  • legal obligation to pay for benefits

Determining the answer: things to consider

Usually in determining whether you are an independent contractor or an employee, state and federal authorities look at the business relationship between the employer and you, the worker. The IRS focuses on the degree of control exercised by the business over the work done and they will assess your level of independence. Here are some tips.

  • The more the employer has the right to control your work, when the work is done, how the work is done, and where the work is done, the more likely you are an employee.
  • The more the financial relationship is controlled by the employer the more likely the relationship will be seen as an employee and not an independent contractor. To clarify this, an independent contractor should have a contract, have multiple customers, invoice the company for work done, and handle financial matters in a business-like manner.
  • The more business-like the arrangement the more likely you have an independent contractor relationship.

Don’t forget your obligations

With so many workers now in the contractor ranks, it is important to stay on top of your tax filing obligations. With 15.3 percent of your income due for FICA (Social Security and Medicare), forgetting to pay this can quickly become a financial nightmare.

While there are no hard set rules, the more reasonable your basis for classification and the more consistently it is applied, the more likely an independent contractor classification will not be challenged. But beware, states are trying to constantly move contractors into the ranks of employees, all of which can cause havoc as companies and workers try to understand the changes these initiatives create.
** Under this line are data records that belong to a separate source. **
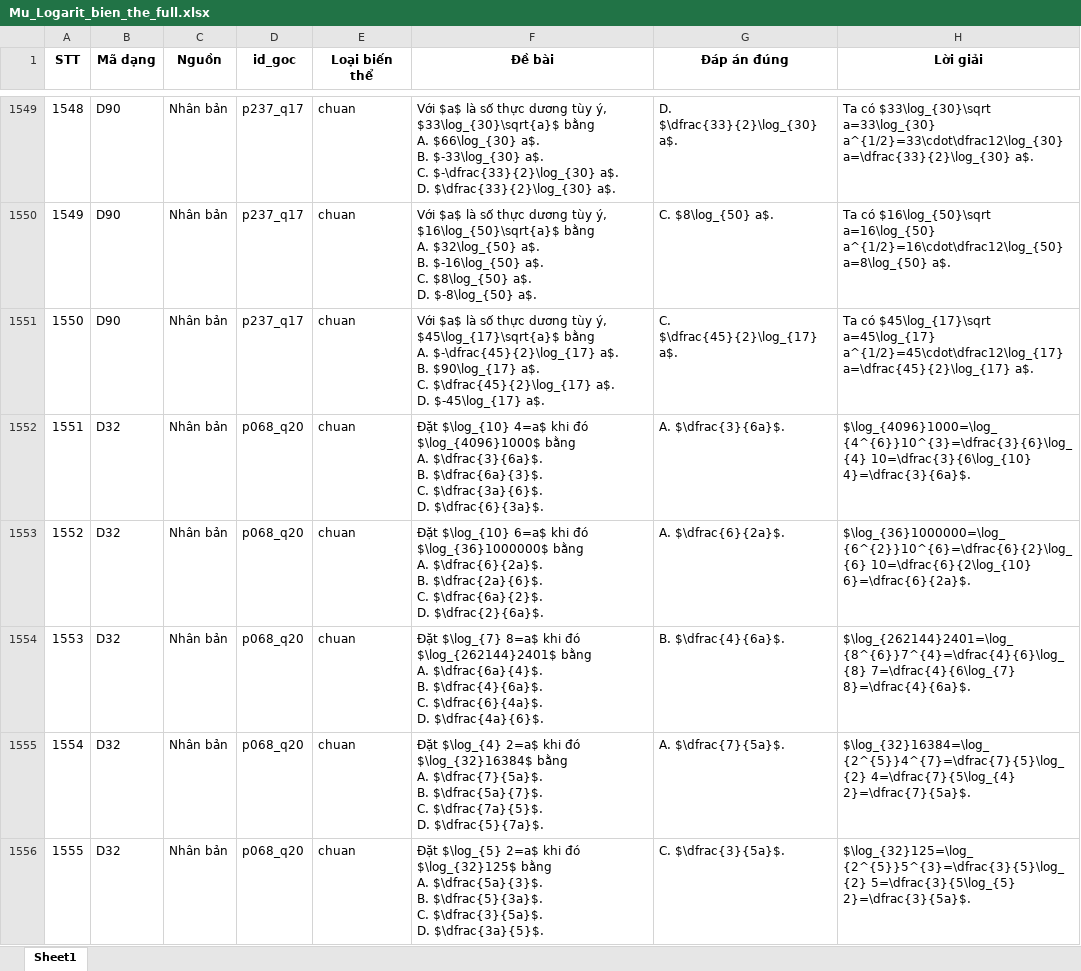
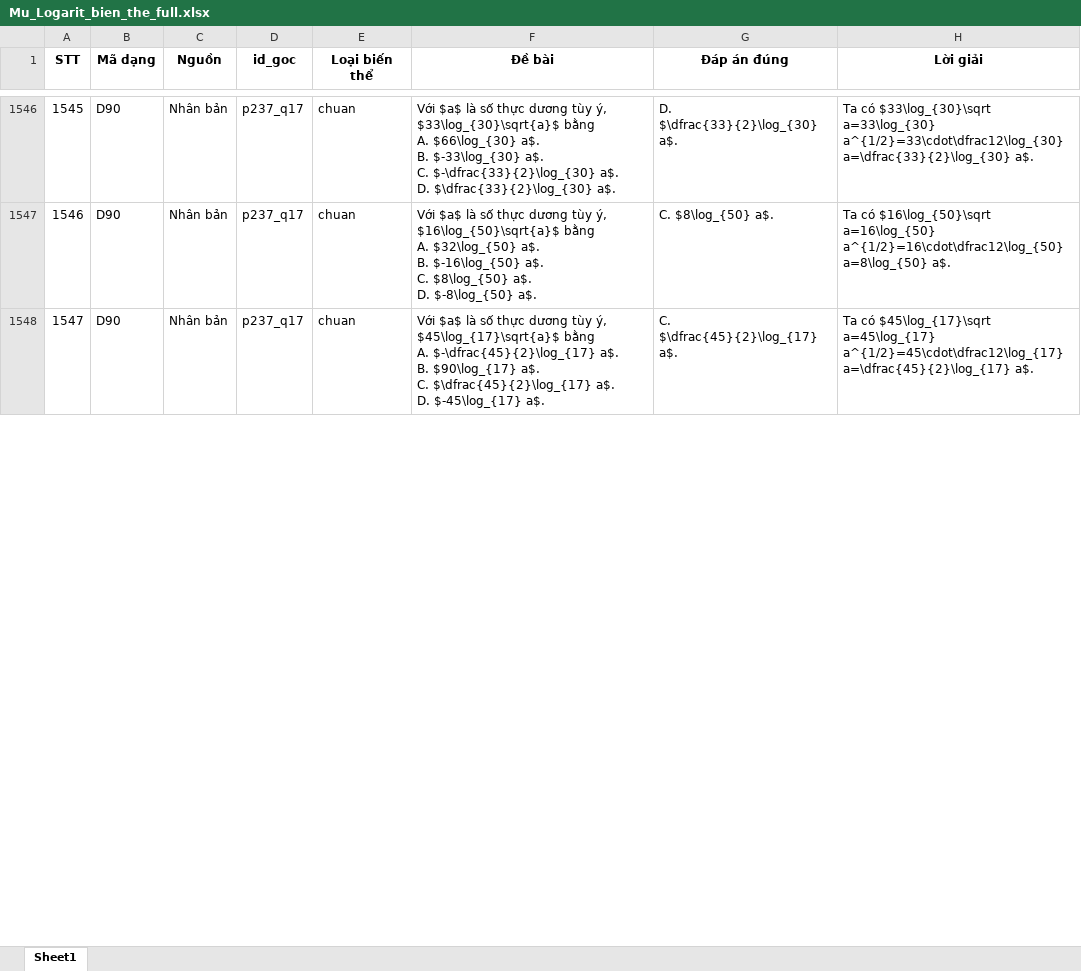
Before and after one commit to manhdungcr7/slm-highschool-math-tutoring, an Excel workbook: data/questions/mu_logarit_extraction/bien_the/Mu_Logarit_bien_the_full.xlsx, sheet Sheet1, drawn as a sheet; only a part is shown, gaps mark what is left out; values as stored, in another font and other column widths than the file's, no borders; ↵ is a line break in a cell; the diff covers the shown part only; the diff names each change by its address in the sheet, - before the commit and + after, or states it on an @@ line.

```diff
--- a/data/questions/mu_logarit_extraction/bien_the/Mu_Logarit_bien_the_full.xlsx (sheet Sheet1)
+++ b/data/questions/mu_logarit_extraction/bien_the/Mu_Logarit_bien_the_full.xlsx (sheet Sheet1)
@@ column A (STT) renumbered from row 30 down @@
-row 1552: 1551 | D32 | Nhân bản | p068_q20 | chuan | Đặt $\log_{10} 4=a$ khi đó $\log_{4096}1000$ bằng ↵ A. $\dfrac{3}{6a}$. ↵ B. $\dfrac{6a}{3}$. ↵ C. $\dfrac{3a}{6}$. ↵ D. $\dfrac{6}{3a}$. | A. $\dfrac{3}{6a}$. | $\log_{4096}1000=\log_{4^{6}}10^{3}=\dfrac{3}{6}\log_{4} 10=\dfrac{3}{6\log_{10} 4}=\dfrac{3}{6a}$.
-row 1553: 1552 | D32 | Nhân bản | p068_q20 | chuan | Đặt $\log_{10} 6=a$ khi đó $\log_{36}1000000$ bằng ↵ A. $\dfrac{6}{2a}$. ↵ B. $\dfrac{2a}{6}$. ↵ C. $\dfrac{6a}{2}$. ↵ D. $\dfrac{2}{6a}$. | A. $\dfrac{6}{2a}$. | $\log_{36}1000000=\log_{6^{2}}10^{6}=\dfrac{6}{2}\log_{6} 10=\dfrac{6}{2\log_{10} 6}=\dfrac{6}{2a}$.
-row 1554: 1553 | D32 | Nhân bản | p068_q20 | chuan | Đặt $\log_{7} 8=a$ khi đó $\log_{262144}2401$ bằng ↵ A. $\dfrac{6a}{4}$. ↵ B. $\dfrac{4}{6a}$. ↵ C. $\dfrac{6}{4a}$. ↵ D. $\dfrac{4a}{6}$. | B. $\dfrac{4}{6a}$. | $\log_{262144}2401=\log_{8^{6}}7^{4}=\dfrac{4}{6}\log_{8} 7=\dfrac{4}{6\log_{7} 8}=\dfrac{4}{6a}$.
-row 1555: 1554 | D32 | Nhân bản | p068_q20 | chuan | Đặt $\log_{4} 2=a$ khi đó $\log_{32}16384$ bằng ↵ A. $\dfrac{7}{5a}$. ↵ B. $\dfrac{5a}{7}$. ↵ C. $\dfrac{7a}{5}$. ↵ D. $\dfrac{5}{7a}$. | A. $\dfrac{7}{5a}$. | $\log_{32}16384=\log_{2^{5}}4^{7}=\dfrac{7}{5}\log_{2} 4=\dfrac{7}{5\log_{4} 2}=\dfrac{7}{5a}$.
-row 1556: 1555 | D32 | Nhân bản | p068_q20 | chuan | Đặt $\log_{5} 2=a$ khi đó $\log_{32}125$ bằng ↵ A. $\dfrac{5a}{3}$. ↵ B. $\dfrac{5}{3a}$. ↵ C. $\dfrac{3}{5a}$. ↵ D. $\dfrac{3a}{5}$. | C. $\dfrac{3}{5a}$. | $\log_{32}125=\log_{2^{5}}5^{3}=\dfrac{3}{5}\log_{2} 5=\dfrac{3}{5\log_{5} 2}=\dfrac{3}{5a}$.
```
Also changed, not shown: 178 removed rows elsewhere in this sheet, 32 other files.
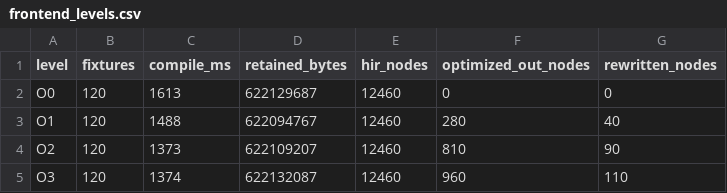
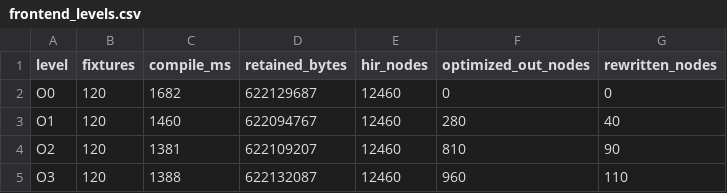
Before and after one commit to etas-project/etas-interpreter, a CSV file: artifacts/optimization/frontend_levels.csv, drawn as a sheet.

```diff
--- a/artifacts/optimization/frontend_levels.csv
+++ b/artifacts/optimization/frontend_levels.csv
@@ -1,5 +1,5 @@
 level,fixtures,compile_ms,retained_bytes,hir_nodes,optimized_out_nodes,rewritten_nodes
-O0,120,1613,622129687,12460,0,0
-O1,120,1488,622094767,12460,280,40
-O2,120,1373,622109207,12460,810,90
-O3,120,1374,622132087,12460,960,110
+O0,120,1682,622129687,12460,0,0
+O1,120,1460,622094767,12460,280,40
+O2,120,1381,622109207,12460,810,90
+O3,120,1388,622132087,12460,960,110
```
Also changed, not shown: artifacts/optimization/interpreter_metrics.csv, artifacts/optimization/policy_metrics.csv, 2 other files.
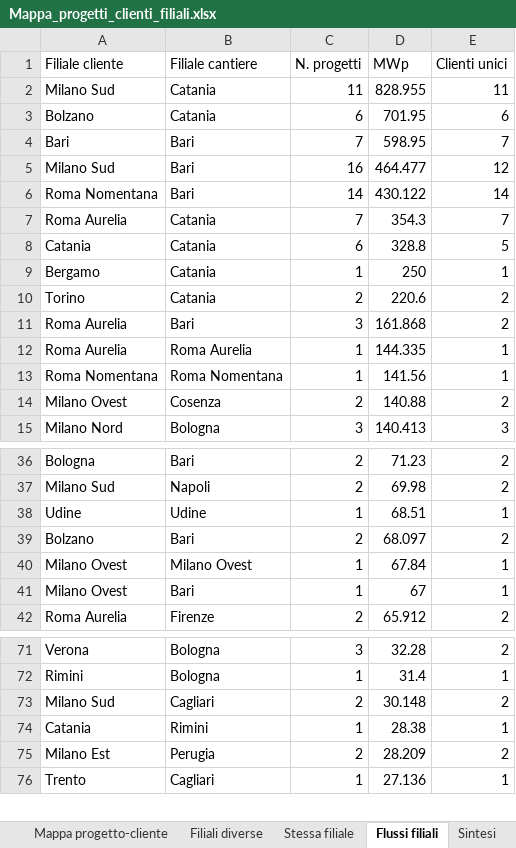
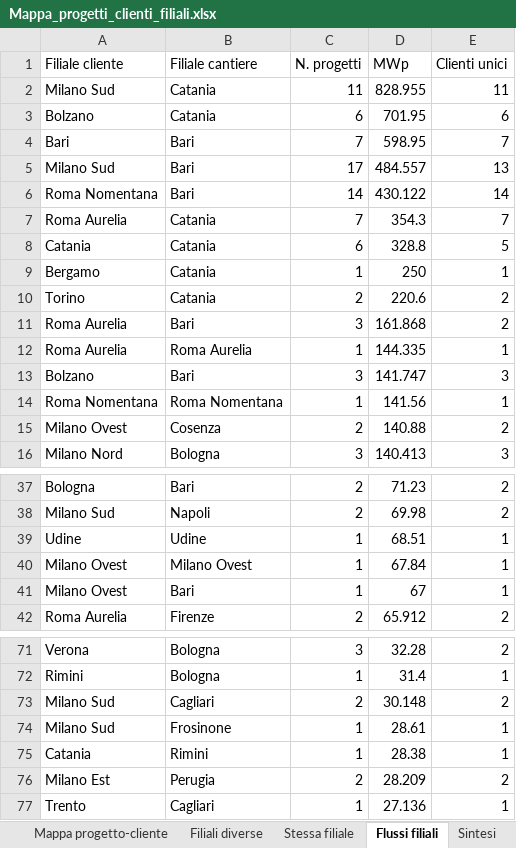
Before and after one commit to EmAnzi3/pv_echarts, an Excel workbook: output/Mappa_progetti_clienti_filiali.xlsx, sheet Flussi filiali, drawn as a sheet; only a part is shown, gaps mark what is left out; values as stored, in another font and other column widths than the file's, no borders; removed rows and columns are numbered as before the commit, all else as after; the diff names each change by its address in the sheet, - before the commit and + after, or states it on an @@ line.

```diff
--- a/output/Mappa_progetti_clienti_filiali.xlsx (sheet Flussi filiali)
+++ b/output/Mappa_progetti_clienti_filiali.xlsx (sheet Flussi filiali)
-C5 (N. progetti): 16
+C5 (N. progetti): 17
-D5 (MWp): 464.477
+D5 (MWp): 484.557
-E5 (Clienti unici): 12
+E5 (Clienti unici): 13
+row 13: Bolzano | Bari | 3 | 141.747 | 3
-row 39: Bolzano | Bari | 2 | 68.097 | 2
+row 74: Milano Sud | Frosinone | 1 | 28.61 | 1
```
Also changed, not shown: sheet Filiali diverse, sheet Mappa progetto-cliente, sheet Province cantieri, sheet Province clienti, sheet Sintesi, input/report_salesforce.xlsx, output/audit_abbinamenti.xlsx, 1 other file.
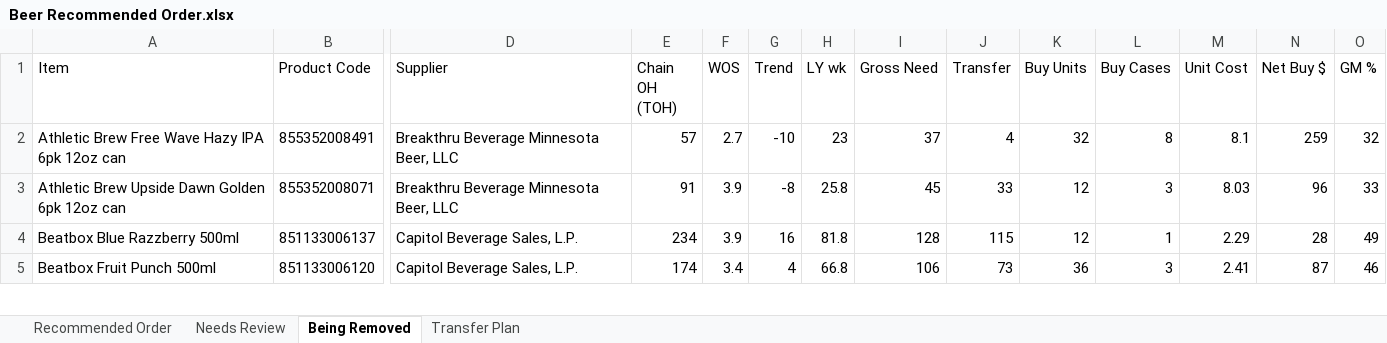
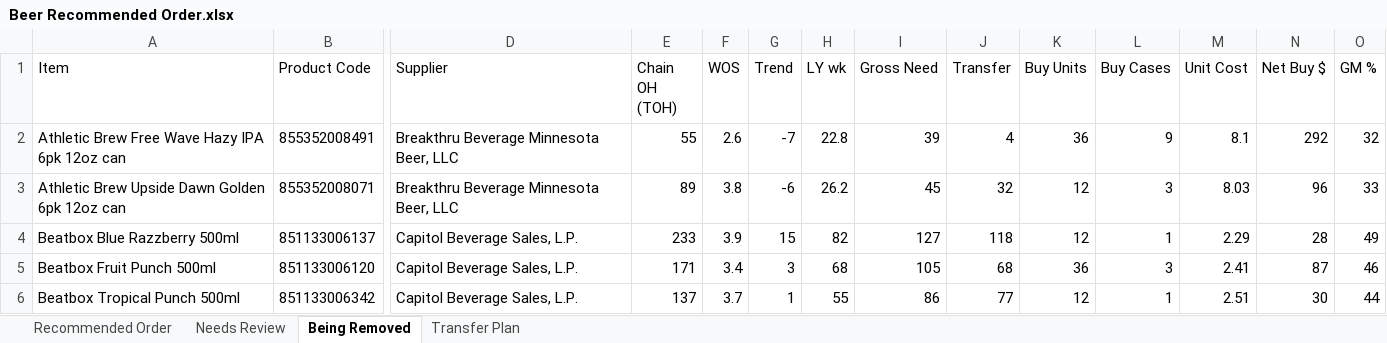
Before and after one commit to Akuklok/thc-dashboard, an Excel workbook: data/Beer Recommended Order.xlsx, sheet Being Removed, drawn as a sheet; only a part is shown, gaps mark what is left out; values as stored, in another font and other column widths than the file's, no borders; rows hold the shown columns only; the diff covers the shown part only; the diff names each change by its address in the sheet, - before the commit and + after, or states it on an @@ line.

```diff
--- a/data/Beer Recommended Order.xlsx (sheet Being Removed)
+++ b/data/Beer Recommended Order.xlsx (sheet Being Removed)
-E2 (Chain OH (TOH)): 57
+E2 (Chain OH (TOH)): 55
-F2 (WOS): 2.7
+F2 (WOS): 2.6
-G2 (Trend): -10
+G2 (Trend): -7
-H2 (LY wk): 23
+H2 (LY wk): 22.8
-I2 (Gross Need): 37
+I2 (Gross Need): 39
-K2 (Buy Units): 32
+K2 (Buy Units): 36
-L2 (Buy Cases): 8
+L2 (Buy Cases): 9
-N2 (Net Buy $): 259
+N2 (Net Buy $): 292
-E3 (Chain OH (TOH)): 91
+E3 (Chain OH (TOH)): 89
-F3 (WOS): 3.9
+F3 (WOS): 3.8
-G3 (Trend): -8
+G3 (Trend): -6
-H3 (LY wk): 25.8
+H3 (LY wk): 26.2
-J3 (Transfer): 33
+J3 (Transfer): 32
-E4 (Chain OH (TOH)): 234
+E4 (Chain OH (TOH)): 233
-G4 (Trend): 16
+G4 (Trend): 15
-H4 (LY wk): 81.8
+H4 (LY wk): 82
-I4 (Gross Need): 128
+I4 (Gross Need): 127
-J4 (Transfer): 115
+J4 (Transfer): 118
-E5 (Chain OH (TOH)): 174
+E5 (Chain OH (TOH)): 171
-G5 (Trend): 4
+G5 (Trend): 3
-H5 (LY wk): 66.8
+H5 (LY wk): 68
-I5 (Gross Need): 106
+I5 (Gross Need): 105
-J5 (Transfer): 73
+J5 (Transfer): 68
+row 6: Beatbox Tropical Punch 500ml | 851133006342 | Capitol Beverage Sales, L.P. | 137 | 3.7 | 1 | 55 | 86 | 77 | 12 | 1 | 2.51 | 30 | 44
```
Also changed, not shown: 45 edited cells elsewhere in this sheet, sheet Transfer Plan, sheet Recommended Order, sheet Needs Review.
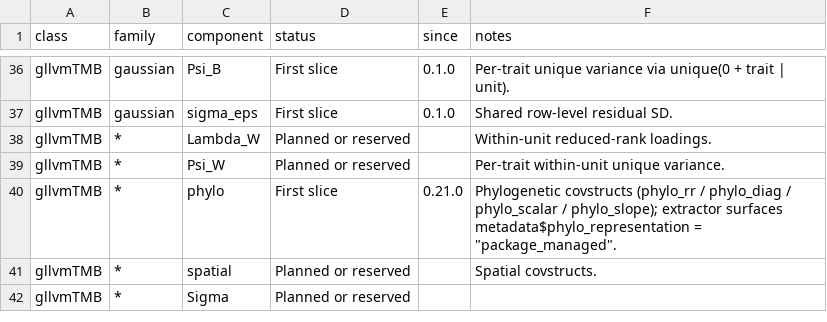
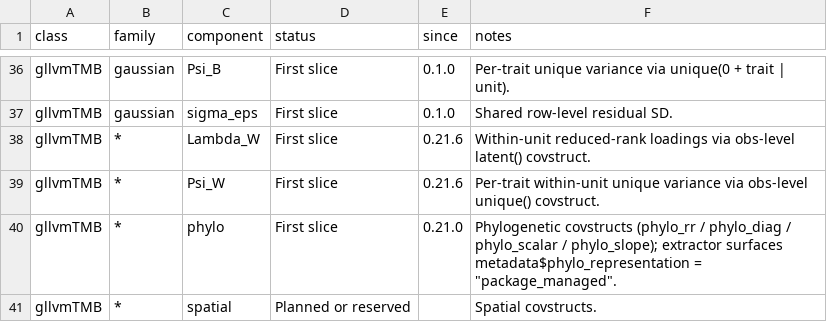
Before and after one commit to itchyshin/symbolizer, a CSV file: inst/extdata/capabilities.csv, drawn as a sheet; only a part is shown, gaps mark what is left out; the shorter side is filled out with more unchanged rows.

```diff
--- a/inst/extdata/capabilities.csv
+++ b/inst/extdata/capabilities.csv
@@ -37,4 +37,4 @@ gllvmTMB,gaussian,Psi_B,First slice,0.1.0,Per-trait unique variance via unique(0
 gllvmTMB,gaussian,sigma_eps,First slice,0.1.0,Shared row-level residual SD.
-gllvmTMB,*,Lambda_W,Planned or reserved,,Within-unit reduced-rank loadings.
-gllvmTMB,*,Psi_W,Planned or reserved,,Per-trait within-unit unique variance.
+gllvmTMB,*,Lambda_W,First slice,0.21.6,Within-unit reduced-rank loadings via obs-level latent() covstruct.
+gllvmTMB,*,Psi_W,First slice,0.21.6,Per-trait within-unit unique variance via obs-level unique() covstruct.
 gllvmTMB,*,phylo,First slice,0.21.0,"Phylogenetic covstructs (phylo_rr / phylo_diag / phylo_scalar / phylo_slope); extractor surfaces metadata$phylo_representation = ""package_managed""."
```
Also changed, not shown: 2 other files.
2021 Mileage Rates are Here!- New mileage rates announced by the IRS

Here are the standard mileage rates for 2021.



Your Home. A Bundle of Tax Benefits.

Are you capturing all the tax benefits built into homeownership? Here are the most common.



Gone Phishing?

Each year the IRS publishes the top dozen tax scams it encounters over the prior year. One of them that makes an all too common appearance on their list is the phishing scam. Here is what you need to know.

Phishing requires bait

Phishing is the act of creating a fake e-mail or website that looks like the real thing. This “bait” is then used to bring you into the scam by asking for private information. This includes your name, address, or phone number. It could also include potentially dangerous ID theft information like your Social Security number, a credit card number or banking information. The bait is often very real looking – just like correspondence from the IRS or the IRS web site.

How to avoid the lure

How do you know the phishing is fake? Here are some tips.

  1. The IRS never initiates contact via email. If you get an unsolicited e-mail from the IRS requesting a response, do not reply! Instead forward the email to phishing@irs.gov.
  2. Never click or download. Perhaps even more important, never click on a link or open a file on a suspicious email. This is true even if the email comes from someone you know. Too often phishing comes from someone impersonating someone you know.
  3. Know the web site. This includes the appearance, but more importantly the address. The valid address for the IRS is www.irs.gov. For Social Security, the address is www.ssa.gov.
  4. They may already have info about you. Good phishers already have parts of your identity, so just because they know things like your middle name and birth date does not make them legitimate.
  5. Phishing over the phone. Phishing can also take place over the phone. If you receive an unsolicited phone call, get the person’s name and ID, then hang up. Then go to the IRS (or vendor) web site, take down their phone number and call them back using this phone number. Most fake calls are ended quickly when taking this approach.
  6. Don’t forget social media. Phishing can also happen via social media and texting. Virtually every digital resource has the potential to be used as a tool for theft.

What do phishers do?

When the phishers have your information, they can file false tax returns requesting refunds, steal bank information, set up fake credit cards, establish false IDs, plus much more. Remember, if it smells like a phish, it probably is.